Cut your risk of heart disease, even at work

Heart disease is a killer, and now researchers say staying late at work could be one contributing factor. But here’s a note to the water-cooler crowd: It’s not just the workaholics who get heart attacks. 

One in four deaths in the U.S. are due to heart disease. Most of those deaths are from coronary heart disease, in which fatty material clogs arteries that deliver blood and oxygen to the heart.

Some big risk factors, such as age and family history, can’t be changed.  But you can lower your risk—even at the office—with some lifestyle changes. Working fewer hours may be one way, if we’re to believe the latest headlines (bosses won’t want to). Here are some others, for both the hard workers and the office slackers:

-- Take breaks away from the screen. Adults who sat in front of a TV or computer—recreationally—for more than four hours a day have a 125% increased risk of a heart problem compared to those who sit fewer than two hours a day, according to a study in January. So if you’re a chronic YouTube browser on the sly, jog up and down the stairs a few times, or take scenic routes around the office.

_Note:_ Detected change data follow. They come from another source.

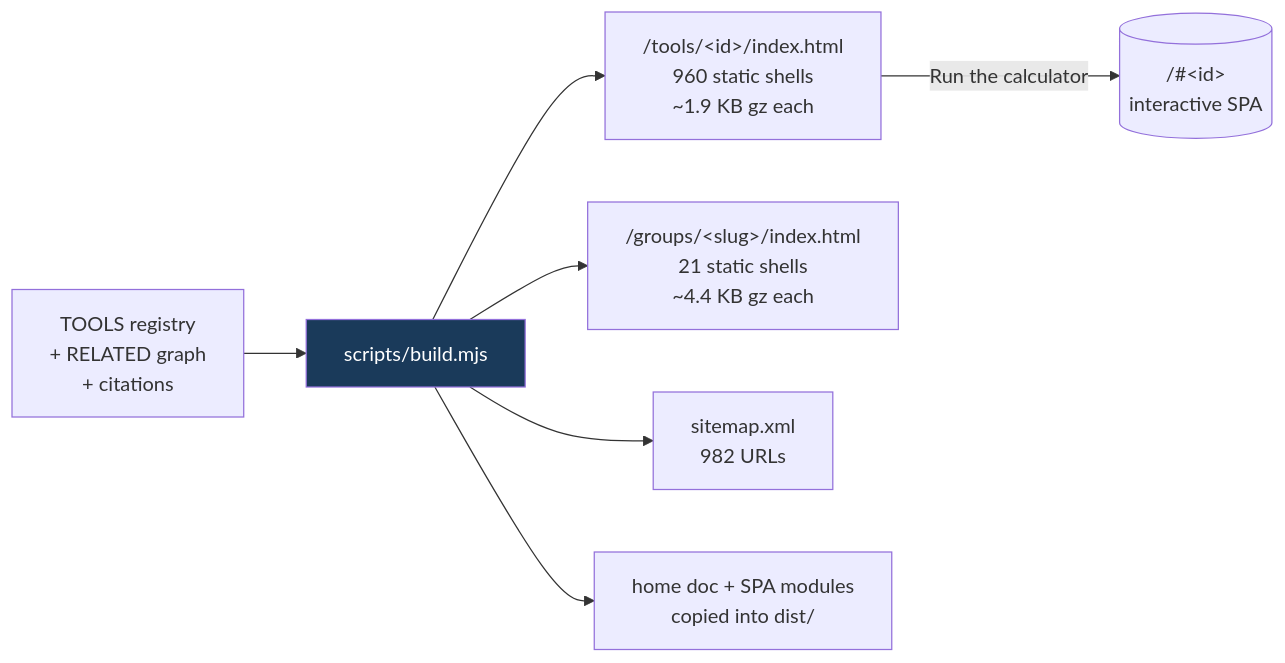
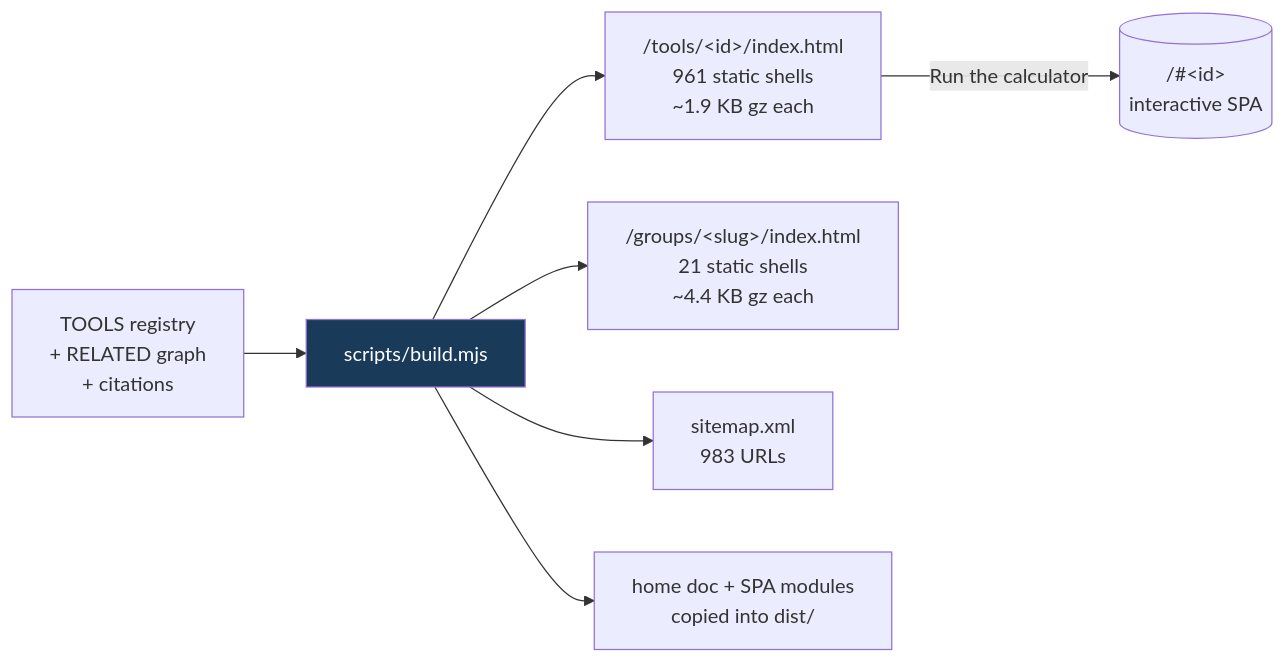
One commit to clay-good/roughlogic.com changed the fifth of 8 diagrams in README.md. Above: the diagram before and after it, drawn with Mermaid. The commit also changed other lines of this file and 14 other files, not shown here.

````diff
--- a/README.md
+++ b/README.md
@@ -495,10 +495,10 @@
 ```mermaid
 flowchart LR
     SRC[TOOLS registry\n+ RELATED graph\n+ citations] --> BUILD[scripts/build.mjs]
-    BUILD --> TILE["/tools/&lt;id&gt;/index.html\n960 static shells\n~1.9 KB gz each"]
+    BUILD --> TILE["/tools/&lt;id&gt;/index.html\n961 static shells\n~1.9 KB gz each"]
     BUILD --> GROUP["/groups/&lt;slug&gt;/index.html\n21 static shells\n~4.4 KB gz each"]
-    BUILD --> MAP["sitemap.xml\n982 URLs"]
+    BUILD --> MAP["sitemap.xml\n983 URLs"]
     BUILD --> COPY[home doc + SPA modules\ncopied into dist/]
     TILE -->|Run the calculator| SPA[("/#&lt;id&gt;\ninteractive SPA")]
     style BUILD fill:#1a3a5a,color:#fff
 ```
````
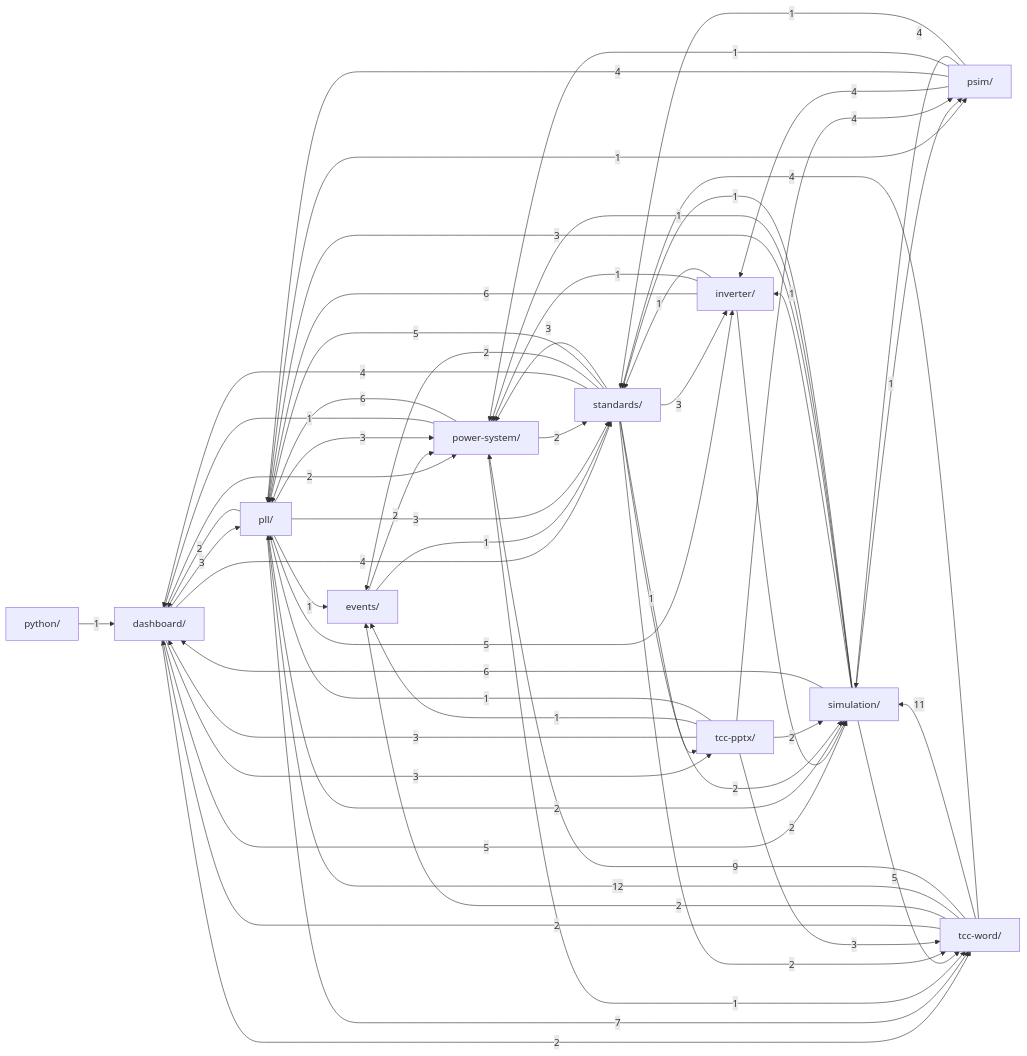
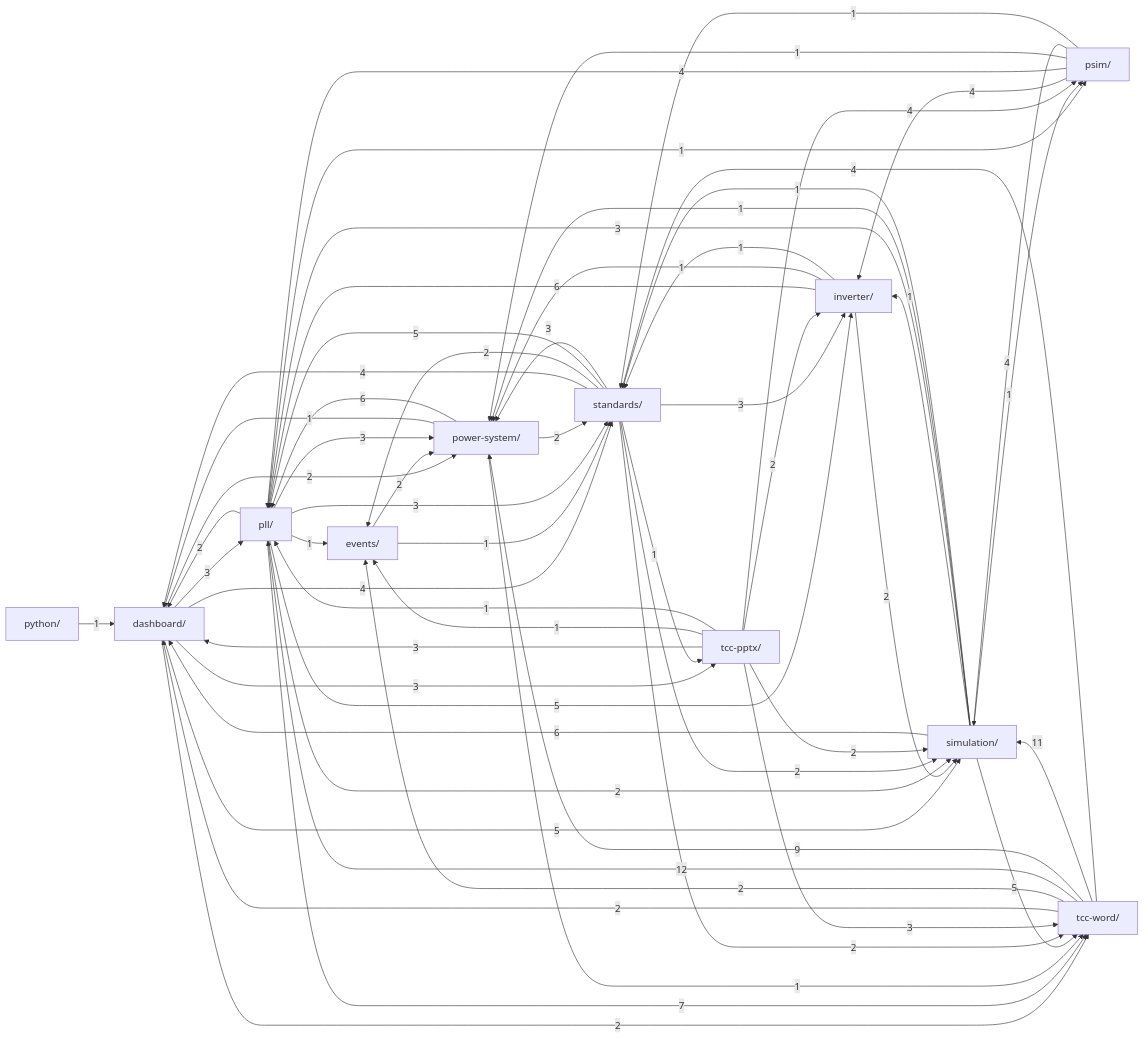
Before and after one commit to GGHB0/pll_stability_9bus: the diagram in .claude/kb/grafo.md, drawn with Mermaid. The commit also changed 11 other files, not shown here.

````diff
--- a/.claude/kb/grafo.md
+++ b/.claude/kb/grafo.md
@@ -12,71 +12,72 @@
 ```mermaid
 graph LR
     dashboard["dashboard/"]
     events["events/"]
     inverter["inverter/"]
     pll["pll/"]
     power_system["power-system/"]
     psim["psim/"]
     python["python/"]
     simulation["simulation/"]
     standards["standards/"]
     tcc_pptx["tcc-pptx/"]
     tcc_word["tcc-word/"]
     dashboard -->|3| pll
     dashboard -->|2| power_system
     dashboard -->|5| simulation
     dashboard -->|4| standards
     dashboard -->|3| tcc_pptx
     dashboard -->|2| tcc_word
     events -->|2| power_system
     events -->|1| standards
     inverter -->|6| pll
     inverter -->|1| power_system
     inverter -->|2| simulation
     inverter -->|1| standards
     pll -->|2| dashboard
     pll -->|1| events
     pll -->|5| inverter
     pll -->|3| power_system
     pll -->|1| psim
     pll -->|2| simulation
     pll -->|3| standards
     pll -->|7| tcc_word
     power_system -->|1| dashboard
     power_system -->|6| pll
     power_system -->|2| standards
     power_system -->|1| tcc_word
     psim -->|4| inverter
     psim -->|4| pll
     psim -->|1| power_system
     psim -->|4| simulation
     psim -->|1| standards
     python -->|1| dashboard
     simulation -->|6| dashboard
     simulation -->|1| inverter
     simulation -->|3| pll
     simulation -->|1| power_system
     simulation -->|1| psim
     simulation -->|1| standards
     simulation -->|5| tcc_word
     standards -->|4| dashboard
     standards -->|2| events
     standards -->|3| inverter
     standards -->|5| pll
     standards -->|3| power_system
     standards -->|2| simulation
     standards -->|1| tcc_pptx
     standards -->|2| tcc_word
     tcc_pptx -->|3| dashboard
     tcc_pptx -->|1| events
+    tcc_pptx -->|2| inverter
     tcc_pptx -->|1| pll
     tcc_pptx -->|4| psim
     tcc_pptx -->|2| simulation
     tcc_pptx -->|3| tcc_word
     tcc_word -->|2| dashboard
     tcc_word -->|2| events
     tcc_word -->|12| pll
     tcc_word -->|9| power_system
     tcc_word -->|11| simulation
     tcc_word -->|4| standards
 ```
````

-- Snack on fruits and vegetables. If mornings are hectic, pack a container the night before with sliced apples, broccoli, carrots, grapes or berries. Canned fruit in sugary syrup doesn’t count. Fresh plant foods are full of heart-healthy phytochemicals, nutrients that are often destroyed in processed foods, and they can satisfy your appetite before you indulge in less healthful fare.

-- Pack a lunch. You control your portion size and limit the fat from butter and oil that restaurants may heap into their dishes.

-- Avoid cigarette smoking, including second-hand smoke. About one in five heart disease deaths are related to cigarette smoking.

-- Cut down on stress—maybe. Less stress means better sleep and an easier time losing weight, but contrary to popular wisdom, there isn’t enough evidence to say that decreasing stress alone can cut your risk of heart disease, according to the American Heart Assn.


To estimate your risk for heart disease, check out this calculator. It takes into account factors such as your age, weight, and eating and smoking habits. 

Then get back to work.